### Records to use
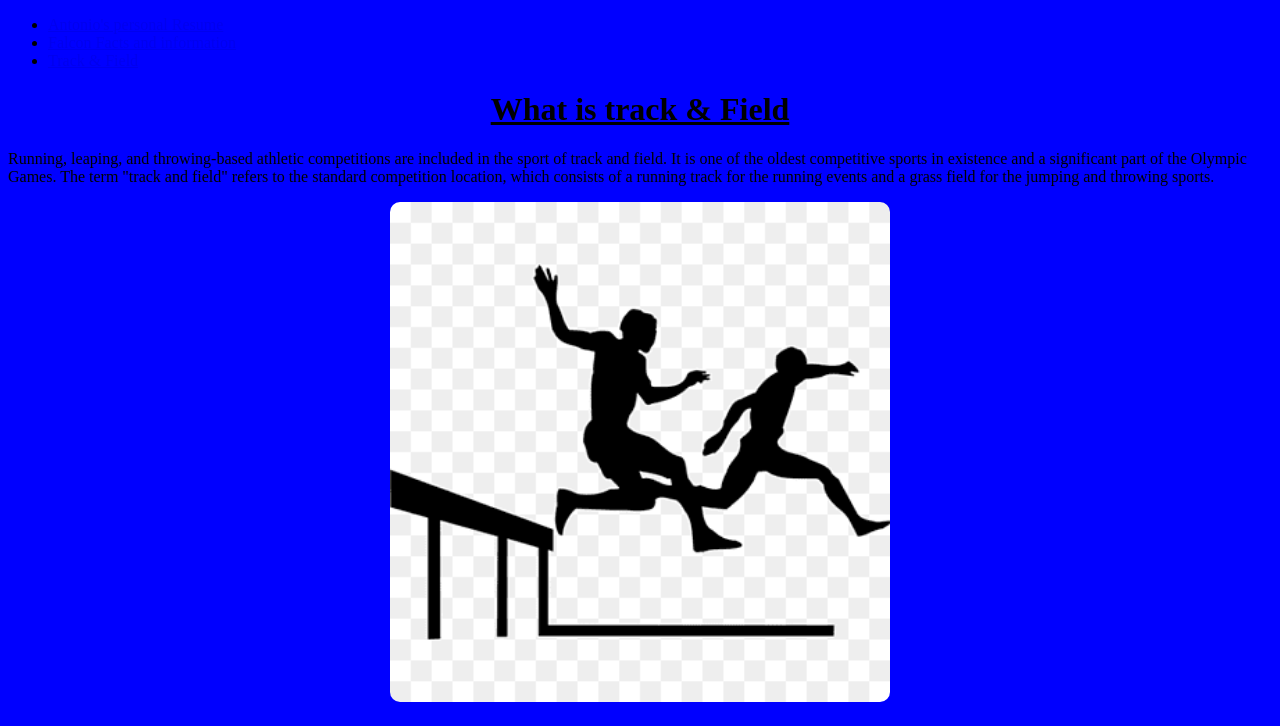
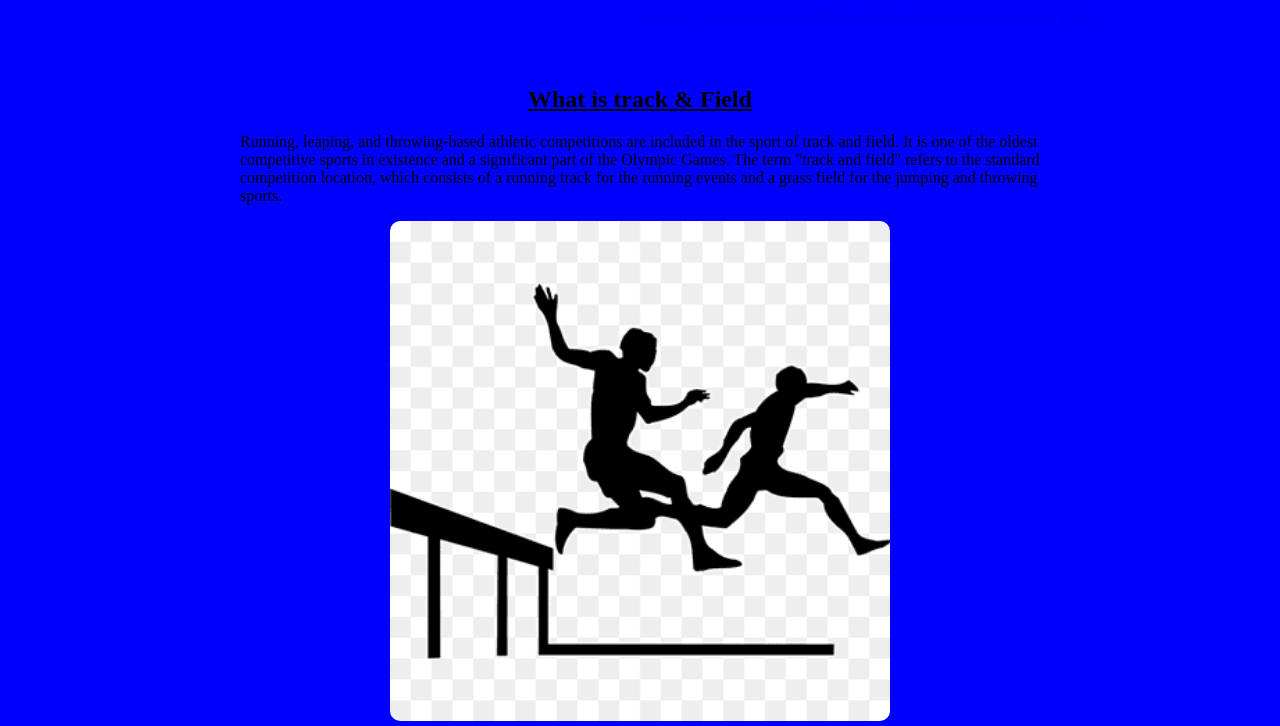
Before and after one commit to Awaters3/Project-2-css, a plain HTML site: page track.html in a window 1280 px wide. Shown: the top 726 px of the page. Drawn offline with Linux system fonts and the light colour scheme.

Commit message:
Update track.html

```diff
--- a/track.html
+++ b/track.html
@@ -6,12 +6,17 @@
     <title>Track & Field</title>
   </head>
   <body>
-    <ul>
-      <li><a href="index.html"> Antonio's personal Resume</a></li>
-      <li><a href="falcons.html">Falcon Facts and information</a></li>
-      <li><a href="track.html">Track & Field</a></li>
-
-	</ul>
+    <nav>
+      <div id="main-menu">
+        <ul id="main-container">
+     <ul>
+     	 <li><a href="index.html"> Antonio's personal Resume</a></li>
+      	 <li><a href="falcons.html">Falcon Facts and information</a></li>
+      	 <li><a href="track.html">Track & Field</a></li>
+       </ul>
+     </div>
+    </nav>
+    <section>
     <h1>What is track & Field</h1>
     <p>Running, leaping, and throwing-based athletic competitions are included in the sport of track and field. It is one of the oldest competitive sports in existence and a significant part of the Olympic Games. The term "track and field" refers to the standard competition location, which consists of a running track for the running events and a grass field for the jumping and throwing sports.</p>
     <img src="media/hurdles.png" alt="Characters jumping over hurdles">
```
######
### Records to use
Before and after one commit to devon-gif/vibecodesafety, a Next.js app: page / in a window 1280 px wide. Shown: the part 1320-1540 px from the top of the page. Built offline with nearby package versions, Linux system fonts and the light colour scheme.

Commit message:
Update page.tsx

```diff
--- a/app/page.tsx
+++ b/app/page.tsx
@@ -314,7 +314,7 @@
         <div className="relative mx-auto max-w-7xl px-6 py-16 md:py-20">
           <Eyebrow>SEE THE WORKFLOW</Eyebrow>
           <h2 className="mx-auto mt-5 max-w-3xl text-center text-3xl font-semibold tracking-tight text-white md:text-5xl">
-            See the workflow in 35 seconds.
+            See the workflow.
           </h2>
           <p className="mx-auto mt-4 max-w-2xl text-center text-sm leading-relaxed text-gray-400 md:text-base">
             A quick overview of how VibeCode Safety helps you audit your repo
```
######
▶ What the task requires
Which lines above include "auto"? Show each of them by copying it.

▶ Worked solution
         <div className="relative mx-auto max-w-7xl px-6 py-16 md:py-20">
           <h2 className="mx-auto mt-5 max-w-3xl text-center text-3xl font-semibold tracking-tight text-white md:text-5xl">
           <p className="mx-auto mt-4 max-w-2xl text-center text-sm leading-relaxed text-gray-400 md:text-base">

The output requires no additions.